Your answer should reproduce every line of the material in which the word "AsciiPreviewScreen" occurs.

▶ [RECORDS SUPPLIED]:
============
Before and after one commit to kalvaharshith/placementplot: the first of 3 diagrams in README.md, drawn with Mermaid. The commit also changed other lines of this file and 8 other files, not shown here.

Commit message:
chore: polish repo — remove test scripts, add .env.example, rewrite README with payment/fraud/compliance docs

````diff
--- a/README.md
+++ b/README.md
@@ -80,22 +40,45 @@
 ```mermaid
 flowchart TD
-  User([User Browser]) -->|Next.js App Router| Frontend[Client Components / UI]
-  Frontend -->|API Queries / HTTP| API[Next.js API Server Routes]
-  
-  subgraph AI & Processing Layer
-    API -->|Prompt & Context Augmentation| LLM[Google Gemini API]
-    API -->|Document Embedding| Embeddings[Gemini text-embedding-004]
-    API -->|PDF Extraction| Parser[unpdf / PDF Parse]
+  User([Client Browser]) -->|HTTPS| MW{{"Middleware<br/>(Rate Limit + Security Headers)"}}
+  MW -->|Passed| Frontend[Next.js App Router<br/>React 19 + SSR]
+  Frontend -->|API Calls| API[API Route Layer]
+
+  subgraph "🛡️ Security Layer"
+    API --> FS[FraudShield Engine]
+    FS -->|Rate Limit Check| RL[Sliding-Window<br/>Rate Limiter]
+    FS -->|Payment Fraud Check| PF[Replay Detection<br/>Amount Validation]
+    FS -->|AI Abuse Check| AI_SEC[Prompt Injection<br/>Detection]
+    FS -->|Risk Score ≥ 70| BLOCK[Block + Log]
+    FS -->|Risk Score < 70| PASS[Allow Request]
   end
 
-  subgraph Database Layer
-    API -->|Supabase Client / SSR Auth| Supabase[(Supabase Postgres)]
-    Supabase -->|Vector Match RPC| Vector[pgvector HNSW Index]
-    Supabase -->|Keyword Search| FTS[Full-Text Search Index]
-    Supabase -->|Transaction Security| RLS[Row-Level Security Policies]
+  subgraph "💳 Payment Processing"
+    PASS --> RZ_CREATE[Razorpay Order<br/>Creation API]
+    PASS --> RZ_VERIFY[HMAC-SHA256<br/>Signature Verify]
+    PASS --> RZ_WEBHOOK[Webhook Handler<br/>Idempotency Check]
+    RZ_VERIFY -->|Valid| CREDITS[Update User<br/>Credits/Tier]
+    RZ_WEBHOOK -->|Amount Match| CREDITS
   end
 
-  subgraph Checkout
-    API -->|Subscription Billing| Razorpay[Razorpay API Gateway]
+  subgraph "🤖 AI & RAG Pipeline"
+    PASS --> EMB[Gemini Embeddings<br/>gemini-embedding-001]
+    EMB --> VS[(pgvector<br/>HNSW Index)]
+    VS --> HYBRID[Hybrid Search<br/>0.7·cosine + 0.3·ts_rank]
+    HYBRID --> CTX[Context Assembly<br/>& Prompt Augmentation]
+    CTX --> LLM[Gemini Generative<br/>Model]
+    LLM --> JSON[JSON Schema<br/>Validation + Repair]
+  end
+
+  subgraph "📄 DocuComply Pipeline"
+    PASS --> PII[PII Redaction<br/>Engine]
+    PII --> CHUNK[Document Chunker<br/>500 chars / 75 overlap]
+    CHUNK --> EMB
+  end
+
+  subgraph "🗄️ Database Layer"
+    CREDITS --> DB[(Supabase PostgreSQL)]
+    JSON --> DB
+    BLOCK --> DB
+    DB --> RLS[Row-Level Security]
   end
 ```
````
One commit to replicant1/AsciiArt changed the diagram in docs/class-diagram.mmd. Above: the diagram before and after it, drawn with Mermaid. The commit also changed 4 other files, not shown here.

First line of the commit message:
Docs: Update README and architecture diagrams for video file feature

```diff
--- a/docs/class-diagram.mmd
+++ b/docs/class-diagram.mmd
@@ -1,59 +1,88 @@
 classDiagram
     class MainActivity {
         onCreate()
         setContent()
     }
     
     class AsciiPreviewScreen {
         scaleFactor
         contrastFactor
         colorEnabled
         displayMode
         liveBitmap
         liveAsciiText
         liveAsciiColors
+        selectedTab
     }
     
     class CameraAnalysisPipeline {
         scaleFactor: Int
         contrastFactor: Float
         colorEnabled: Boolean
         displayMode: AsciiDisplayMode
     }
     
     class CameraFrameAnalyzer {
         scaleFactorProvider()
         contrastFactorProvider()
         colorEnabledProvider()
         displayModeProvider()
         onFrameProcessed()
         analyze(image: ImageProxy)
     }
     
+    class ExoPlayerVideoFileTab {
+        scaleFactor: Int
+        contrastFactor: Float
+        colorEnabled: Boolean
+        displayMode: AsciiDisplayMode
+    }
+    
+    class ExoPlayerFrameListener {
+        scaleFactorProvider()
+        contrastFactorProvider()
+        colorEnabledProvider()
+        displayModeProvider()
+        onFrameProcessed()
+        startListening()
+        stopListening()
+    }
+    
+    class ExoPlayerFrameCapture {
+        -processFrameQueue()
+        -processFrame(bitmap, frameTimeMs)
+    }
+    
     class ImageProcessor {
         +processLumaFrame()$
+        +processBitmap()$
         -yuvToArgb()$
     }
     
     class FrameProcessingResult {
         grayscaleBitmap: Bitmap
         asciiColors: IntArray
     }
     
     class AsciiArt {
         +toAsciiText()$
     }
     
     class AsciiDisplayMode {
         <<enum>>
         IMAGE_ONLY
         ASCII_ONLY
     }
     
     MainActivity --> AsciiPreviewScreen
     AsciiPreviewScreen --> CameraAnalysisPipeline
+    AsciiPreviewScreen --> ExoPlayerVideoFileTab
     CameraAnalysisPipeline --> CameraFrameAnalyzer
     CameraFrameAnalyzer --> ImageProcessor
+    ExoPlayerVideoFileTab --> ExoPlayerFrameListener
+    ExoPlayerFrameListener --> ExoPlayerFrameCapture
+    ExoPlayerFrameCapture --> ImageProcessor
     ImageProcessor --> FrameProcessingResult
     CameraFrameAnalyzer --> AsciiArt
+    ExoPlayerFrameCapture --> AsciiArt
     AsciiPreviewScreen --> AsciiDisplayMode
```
============
▶ [RESPONSE TO THIS EXERCISE]:
     class AsciiPreviewScreen {
     MainActivity --> AsciiPreviewScreen
     AsciiPreviewScreen --> CameraAnalysisPipeline
+    AsciiPreviewScreen --> ExoPlayerVideoFileTab
     AsciiPreviewScreen --> AsciiDisplayMode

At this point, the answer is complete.